**To do**.
For this exercise, retype all the data exactly and exclude every image.

**Provided data**.
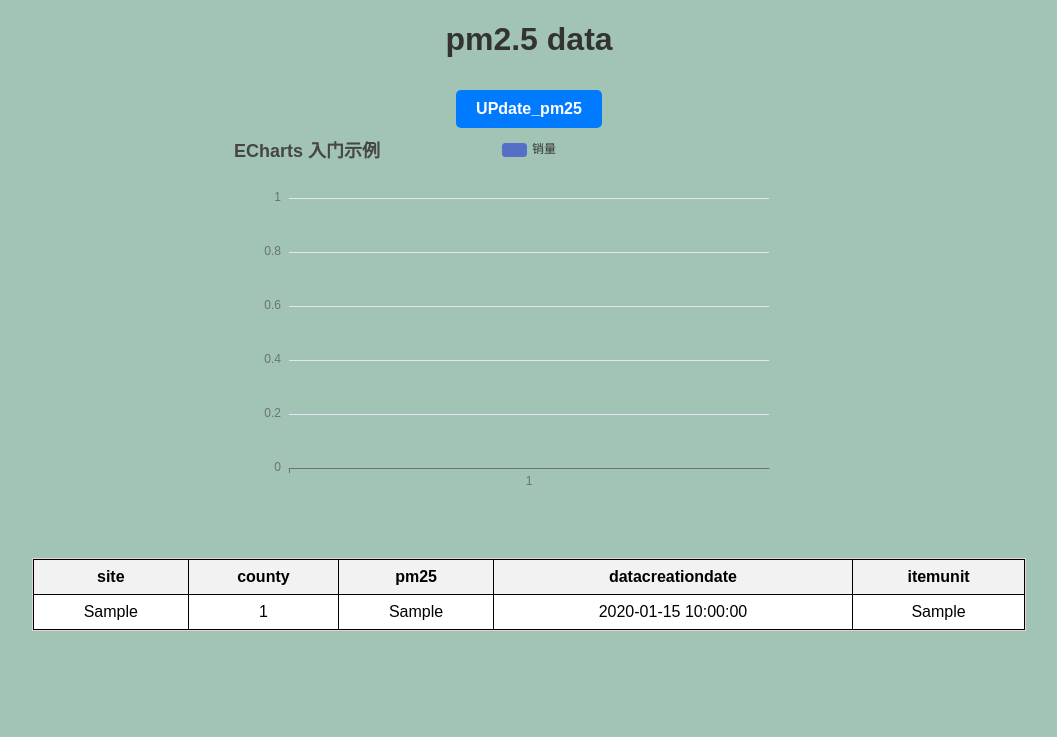
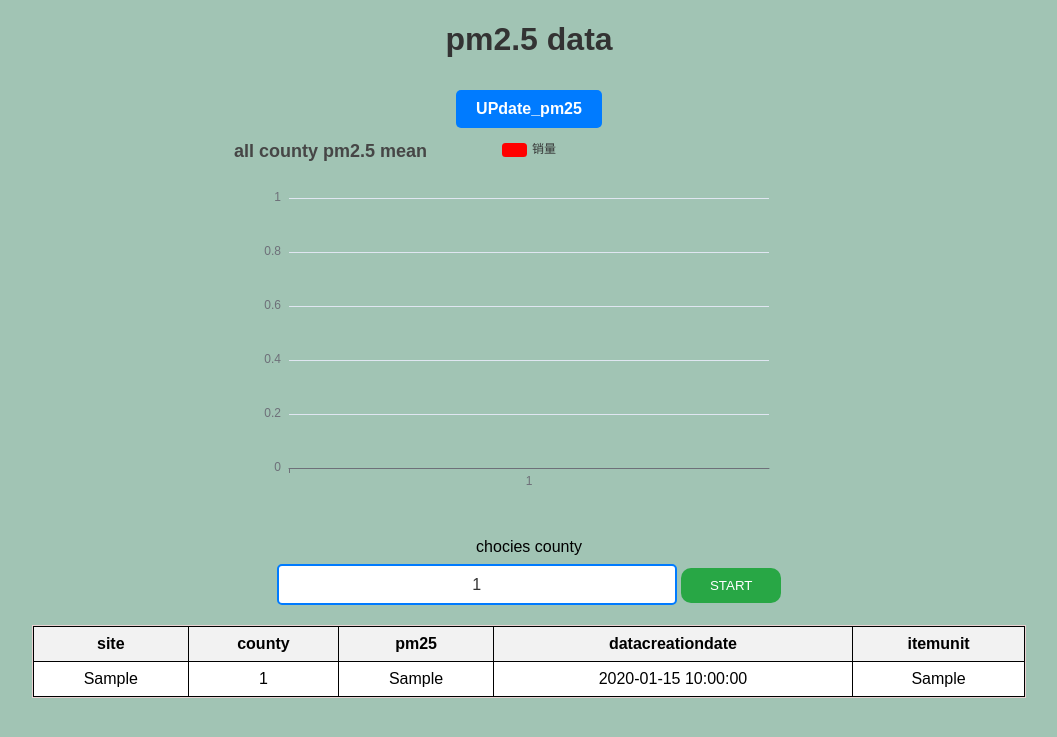
Before and after one commit to dieutoandu/flask_pm25_test2, a Flask app: page /pm25 in a window 1280 px wide. Shown: the top 737 px of the page, without its empty margins (111-1168 px from the left). Run offline with Flask 3, Linux system fonts and the light colour scheme; tables that the repository leaves empty or names only in its code hold one stand-in row (values such as "Sample post"); data that the repository does not hold is empty; some libraries are stand-ins or nearby versions.

Commit message:
09-03 08:52

```diff
--- a/main.py
+++ b/main.py
@@ -64,8 +64,11 @@ def update_data():
 @app.route("/pm25")
 def get_pm25():
     datas = get_mysql_data()
+    countyEl = get_avg_pm25()
+    county = [i[0] for i in countyEl]
     columns = ["site", "county", "pm25", "datacreationdate", "itemunit"]
-    return render_template("pm25.html", content=datas, columns=columns)
+
+    return render_template("pm25.html", content=datas, columns=columns, county=county)
 
 
 @app.route("/bmi/height=<int:h>&weight=<int:w>")
--- a/pm25.py
+++ b/pm25.py
@@ -151,4 +151,4 @@ def get_pm25_by_county(county):
 
 
 if __name__ == "__main__":
-    print(get_pm25_by_county("臺北市"))
+    print(get_avg_pm25())
--- a/templates/pm25.html
+++ b/templates/pm25.html
@@ -46,6 +46,7 @@
       color: white;
       border: none;
       cursor: pointer;
+      border-radius: 10px;
     }
 
     button:hover {
@@ -132,7 +133,24 @@
     a:hover {
       background-color: #0056b3;
     }
+    .custom-select {
+      padding: 10px;
+      border: 2px solid #007bff;
+      border-radius: 5px;
+      background-color: white;
+      font-size: 16px;
+      color: #333;
+      appearance: none; /* Remove default styling in some browsers */
+      -webkit-appearance: none;
+      -moz-appearance: none;
+      width: 400px;
+      text-align: center;
+    }
 
+    .custom-select:focus {
+      border-color: #0056b3;
+      outline: none;
+    }
     </style>
 
     <script src="https://cdn.jsdelivr.net/npm/echarts@6.0.0/dist/echarts.min.js"></script>
@@ -145,6 +163,19 @@
 
     <div id="main" style="width: 600px;height:400px; margin: auto;"></div>
 
+    <div id="main_1" style="width: 600px;height:400px; margin: auto;" hidden></div>
+
+    <label for="countySelect">chocies county</label>
+    <select name="countySelect" id="countySelect" class="custom-select">
+      {% for i in county %}
+      <option value="{{i}}">{{i}}</option>
+      {% endfor %}
+
+
+
+    </select>
+
+    <button id="loadcounty" onclick='drawCountyChart()'>START</button>
 
     <div id="table_con">
         <table border="1">
@@ -170,38 +201,64 @@
         </table>
     </div>
     <script type="text/javascript">
-      var myChart = echarts.init(document.getElementById('main'));
+      const myChart = echarts.init(document.getElementById('main'));
+      const myChart_1 = echarts.init(document.getElementById('main_1'));
+      const countyEl=document.getElementById("main_1")
+      const countySelectEl=document.querySelector('#countySelect')
 
+      drawChart(myChart,'/avg_pm25',"all county pm2.5 mean",'county','pm25','red')
+      // drawChart(myChart_1,'/county_pm25/新北市',"site pm2.5 mean",'site','pm25')
+
+      console.log(countySelectEl);
+
+
+      function drawCountyChart(){
+        let county=countySelectEl.value;
+        countyEl.hidden=false;
+
+        console.log(county);
+        drawChart(myChart_1,`/county_pm25/${county}`,"site pm2.5 mean",'site','pm25','blue')
+
+      }
+
+
+
+
+      function drawChart(chart ,url ,title, xKey ,yKey,color){
         $.ajax(
         {
-        url:'/avg_pm25',
+          url:url,
           type:'GET',
           dataType:"json",
           success:(result) => {
             console.log(result);
             var option = {
             title: {
-            text: 'ECharts 入门示例'
+              text: title
             },
             tooltip: {},
             legend: {
               data: ['销量']
             },
             xAxis: {
-            data: result['county']
+              data: result[xKey]
             },
             yAxis: {},
             series: [
+
               {
+                  itemStyle: {
+              color: color
+            },
                 name: '销量',
                 type: 'bar',
-              data: result['pm25']
+                data: result[yKey]
               }
             ]
         };
 
 
-      myChart.setOption(option);
+        chart.setOption(option);
           },
 
         }
@@ -209,7 +266,7 @@
 
         )
 
-
+      }
 
     </script>
 </body>
```
Also changed, not shown: 1 other file. Lines whose indentation alone changed are shown as unchanged.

**Task response**.
Before and after one commit to dieutoandu/flask_pm25_test2, a Flask app: page /pm25 in a window 1280 px wide. Shown: the top 737 px of the page, without its empty margins (111-1168 px from the left). Run offline with Flask 3, Linux system fonts and the light colour scheme; tables that the repository leaves empty or names only in its code hold one stand-in row (values such as "Sample post"); data that the repository does not hold is empty; some libraries are stand-ins or nearby versions.

Commit message:
09-03 08:52

```diff
--- a/main.py
+++ b/main.py
@@ -64,8 +64,11 @@ def update_data():
 @app.route("/pm25")
 def get_pm25():
     datas = get_mysql_data()
+    countyEl = get_avg_pm25()
+    county = [i[0] for i in countyEl]
     columns = ["site", "county", "pm25", "datacreationdate", "itemunit"]
-    return render_template("pm25.html", content=datas, columns=columns)
+
+    return render_template("pm25.html", content=datas, columns=columns, county=county)
 
 
 @app.route("/bmi/height=<int:h>&weight=<int:w>")
--- a/pm25.py
+++ b/pm25.py
@@ -151,4 +151,4 @@ def get_pm25_by_county(county):
 
 
 if __name__ == "__main__":
-    print(get_pm25_by_county("臺北市"))
+    print(get_avg_pm25())
--- a/templates/pm25.html
+++ b/templates/pm25.html
@@ -46,6 +46,7 @@
       color: white;
       border: none;
       cursor: pointer;
+      border-radius: 10px;
     }
 
     button:hover {
@@ -132,7 +133,24 @@
     a:hover {
       background-color: #0056b3;
     }
+    .custom-select {
+      padding: 10px;
+      border: 2px solid #007bff;
+      border-radius: 5px;
+      background-color: white;
+      font-size: 16px;
+      color: #333;
+      appearance: none; /* Remove default styling in some browsers */
+      -webkit-appearance: none;
+      -moz-appearance: none;
+      width: 400px;
+      text-align: center;
+    }
 
+    .custom-select:focus {
+      border-color: #0056b3;
+      outline: none;
+    }
     </style>
 
     <script src="https://cdn.jsdelivr.net/npm/echarts@6.0.0/dist/echarts.min.js"></script>
@@ -145,6 +163,19 @@
 
     <div id="main" style="width: 600px;height:400px; margin: auto;"></div>
 
+    <div id="main_1" style="width: 600px;height:400px; margin: auto;" hidden></div>
+
+    <label for="countySelect">chocies county</label>
+    <select name="countySelect" id="countySelect" class="custom-select">
+      {% for i in county %}
+      <option value="{{i}}">{{i}}</option>
+      {% endfor %}
+
+
+
+    </select>
+
+    <button id="loadcounty" onclick='drawCountyChart()'>START</button>
 
     <div id="table_con">
         <table border="1">
@@ -170,38 +201,64 @@
         </table>
     </div>
     <script type="text/javascript">
-      var myChart = echarts.init(document.getElementById('main'));
+      const myChart = echarts.init(document.getElementById('main'));
+      const myChart_1 = echarts.init(document.getElementById('main_1'));
+      const countyEl=document.getElementById("main_1")
+      const countySelectEl=document.querySelector('#countySelect')
 
+      drawChart(myChart,'/avg_pm25',"all county pm2.5 mean",'county','pm25','red')
+      // drawChart(myChart_1,'/county_pm25/新北市',"site pm2.5 mean",'site','pm25')
+
+      console.log(countySelectEl);
+
+
+      function drawCountyChart(){
+        let county=countySelectEl.value;
+        countyEl.hidden=false;
+
+        console.log(county);
+        drawChart(myChart_1,`/county_pm25/${county}`,"site pm2.5 mean",'site','pm25','blue')
+
+      }
+
+
+
+
+      function drawChart(chart ,url ,title, xKey ,yKey,color){
         $.ajax(
         {
-        url:'/avg_pm25',
+          url:url,
           type:'GET',
           dataType:"json",
           success:(result) => {
             console.log(result);
             var option = {
             title: {
-            text: 'ECharts 入门示例'
+              text: title
             },
             tooltip: {},
             legend: {
               data: ['销量']
             },
             xAxis: {
-            data: result['county']
+              data: result[xKey]
             },
             yAxis: {},
             series: [
+
               {
+                  itemStyle: {
+              color: color
+            },
                 name: '销量',
                 type: 'bar',
-              data: result['pm25']
+                data: result[yKey]
               }
             ]
         };
 
 
-      myChart.setOption(option);
+        chart.setOption(option);
           },
 
         }
@@ -209,7 +266,7 @@
 
         )
 
-
+      }
 
     </script>
 </body>
```
Also changed, not shown: 1 other file. Lines whose indentation alone changed are shown as unchanged.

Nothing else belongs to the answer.